Change listing data:
╭──

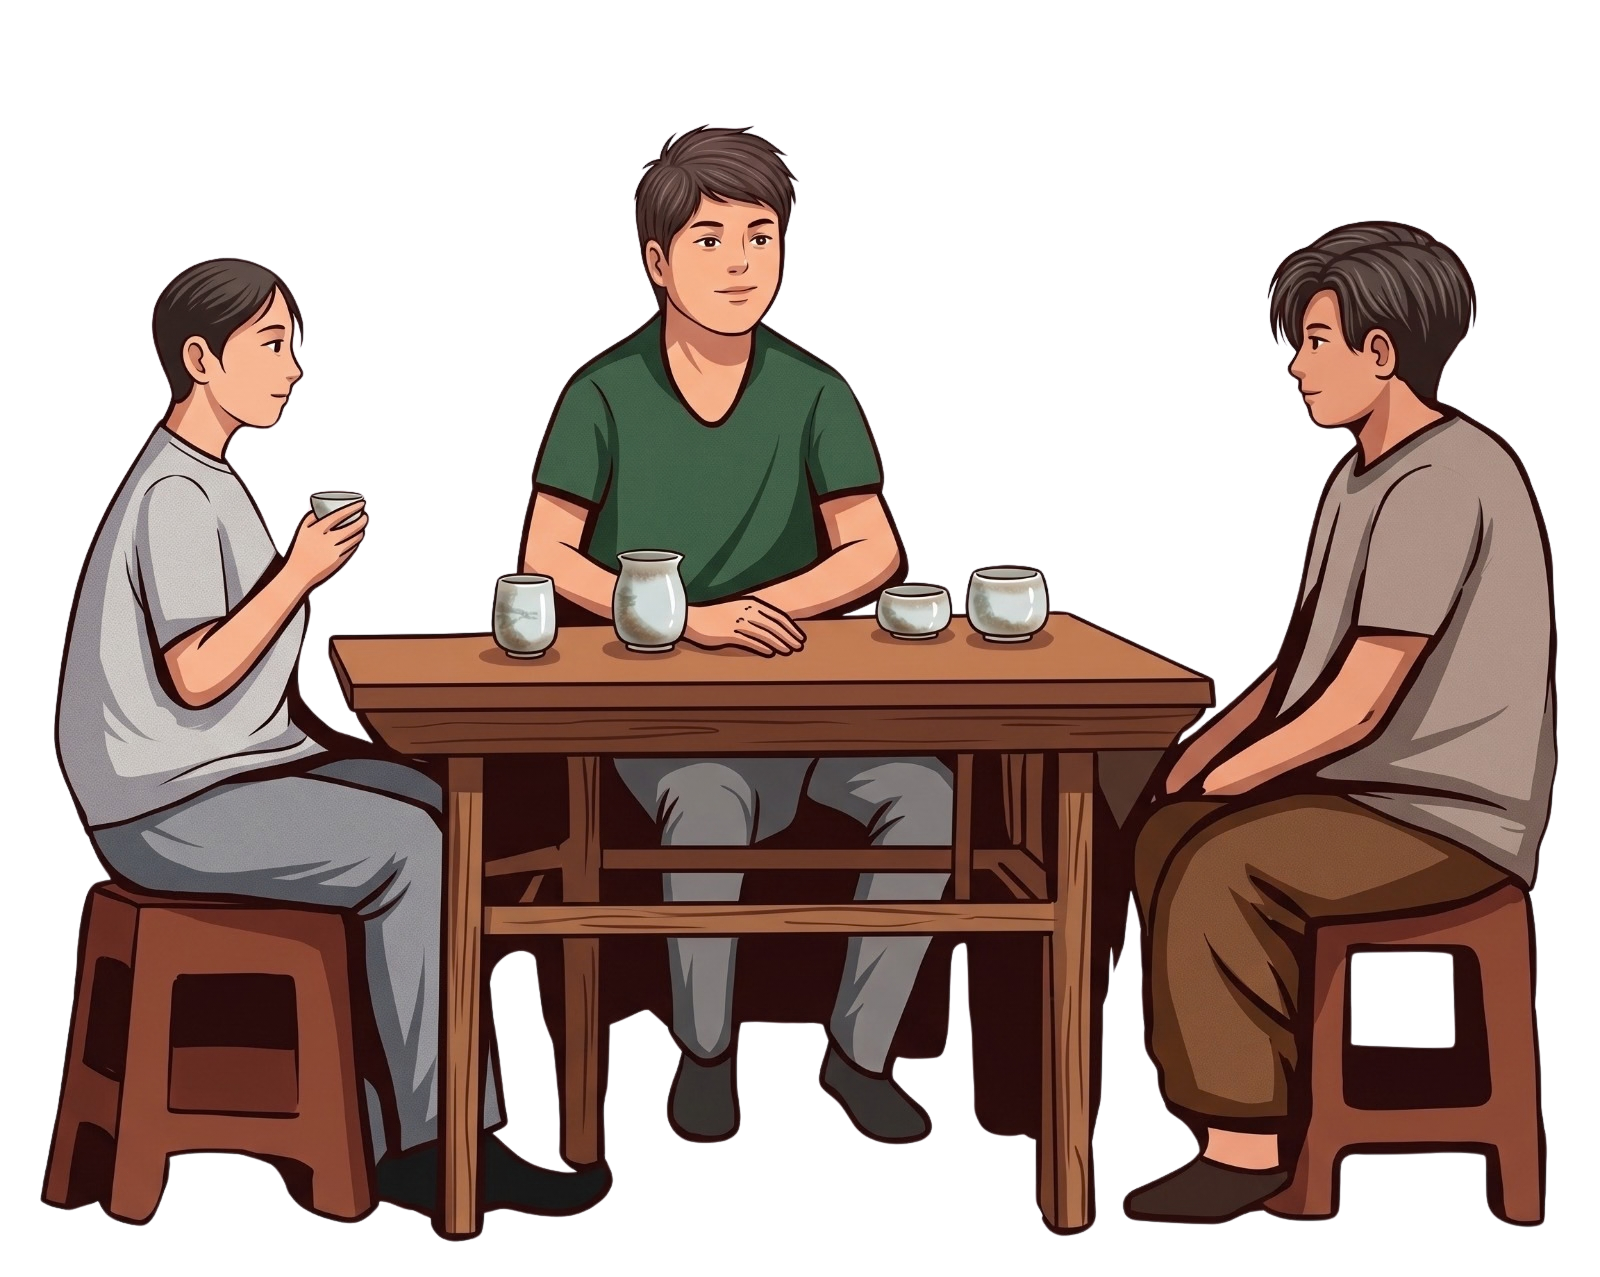
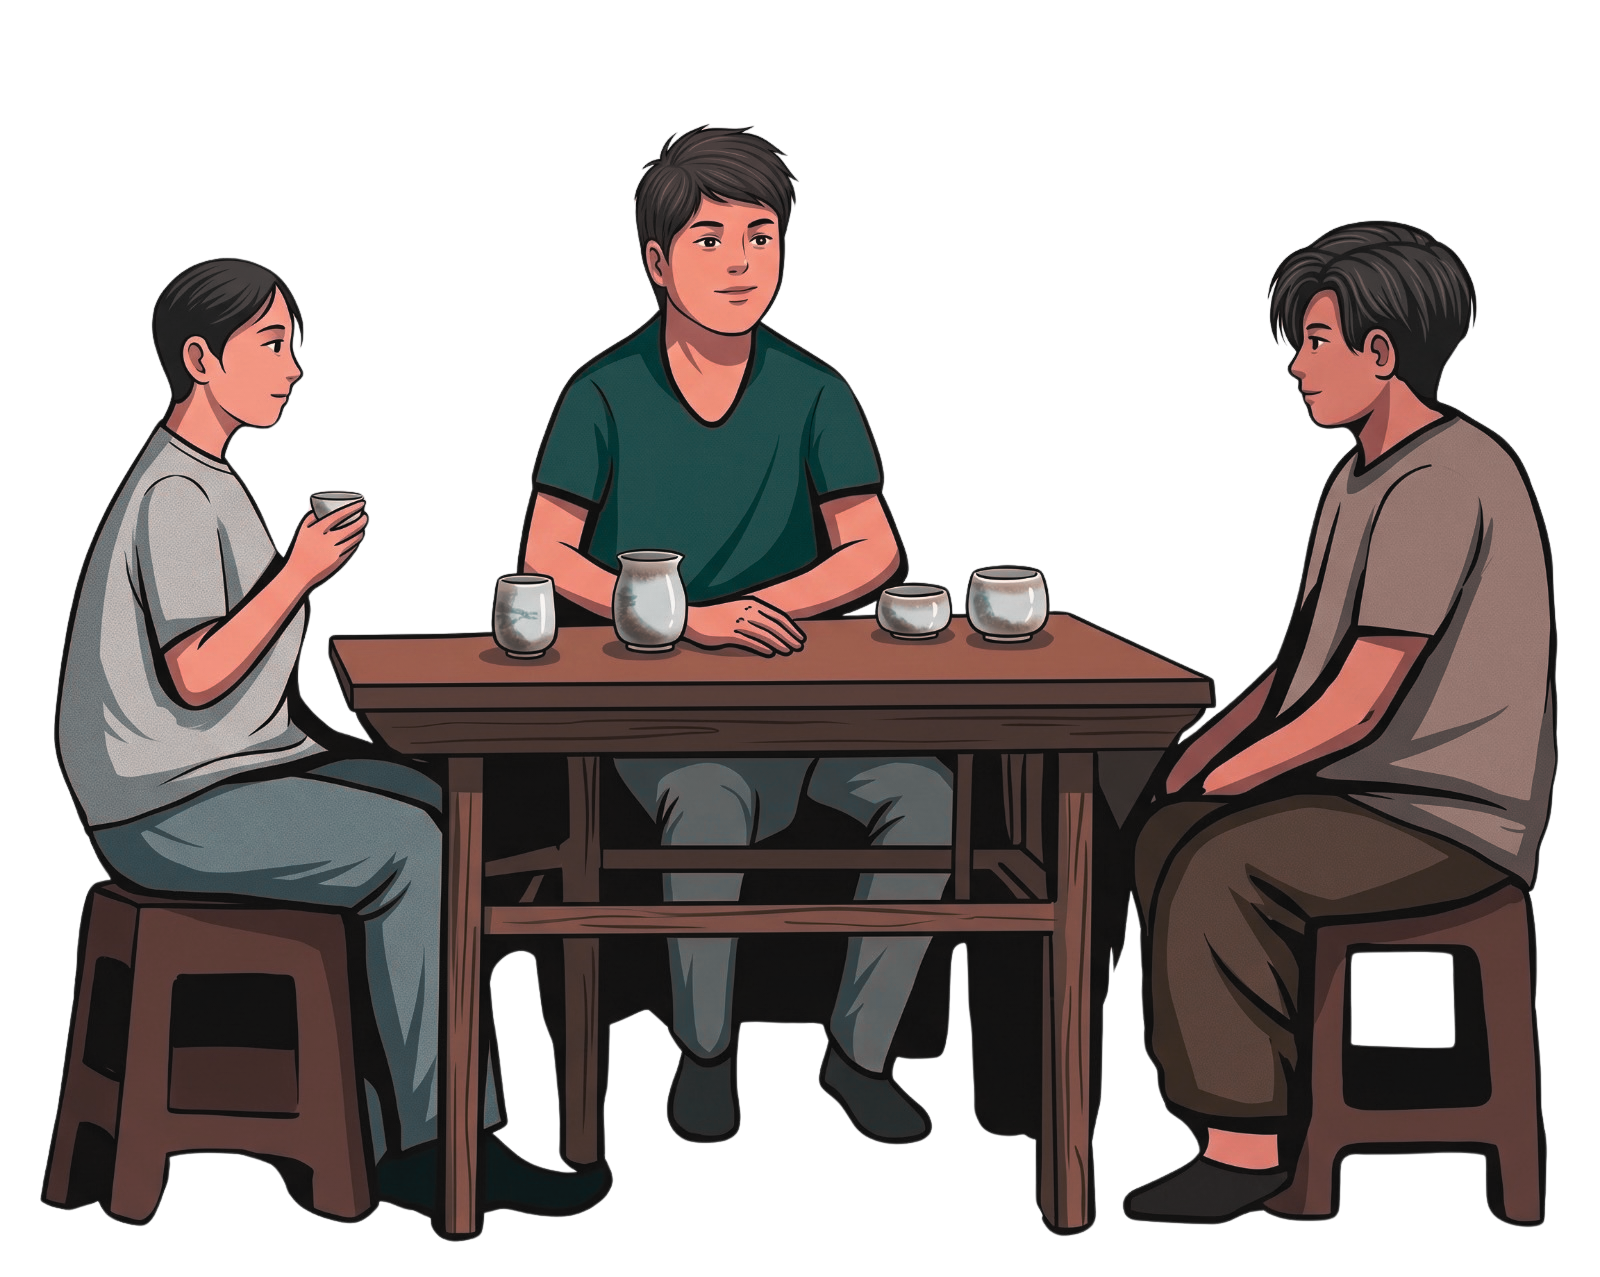
hero: softness back to 0 on all three; blur decided later

diff --git a/web/src/lib/hero-beats.ts b/web/src/lib/hero-beats.ts
@@ -22,5 +22,5 @@ export const BEATS: Beat[] = [
   { id: 'open', cam: { x: 0.5, y: 0.5, s: 1 } },
   { id: 'amena', cam: { x: 0.41, y: 0.5, s: 4 }, cut: { x: 0.3951, y: 0.4737, w: 0.027, soft: 0 } },
   { id: 'rahim', cam: { x: 0.37, y: 0.74, s: 3 }, cut: { x: 0.312, y: 0.745, w: 0.1, soft: 0 } },
-  { id: 'faysal', cam: { x: 0.55, y: 0.78, s: 3.5 }, cut: { x: 0.4912, y: 0.6677, w: 0.102, soft: 0.4 } },
+  { id: 'faysal', cam: { x: 0.55, y: 0.78, s: 3.5 }, cut: { x: 0.4912, y: 0.6677, w: 0.102, soft: 0 } },
 ];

╰──

__WHAT YOU ARE ASKED TO DO__: Starting at the line with "0.1, soft: 0", restate each line through the end of the records, both ends included, and stop there.

__SOLUTION TO THE PROBLEM__:
   { id: 'rahim', cam: { x: 0.37, y: 0.74, s: 3 }, cut: { x: 0.312, y: 0.745, w: 0.1, soft: 0 } },
-  { id: 'faysal', cam: { x: 0.55, y: 0.78, s: 3.5 }, cut: { x: 0.4912, y: 0.6677, w: 0.102, soft: 0.4 } },
+  { id: 'faysal', cam: { x: 0.55, y: 0.78, s: 3.5 }, cut: { x: 0.4912, y: 0.6677, w: 0.102, soft: 0 } },
 ];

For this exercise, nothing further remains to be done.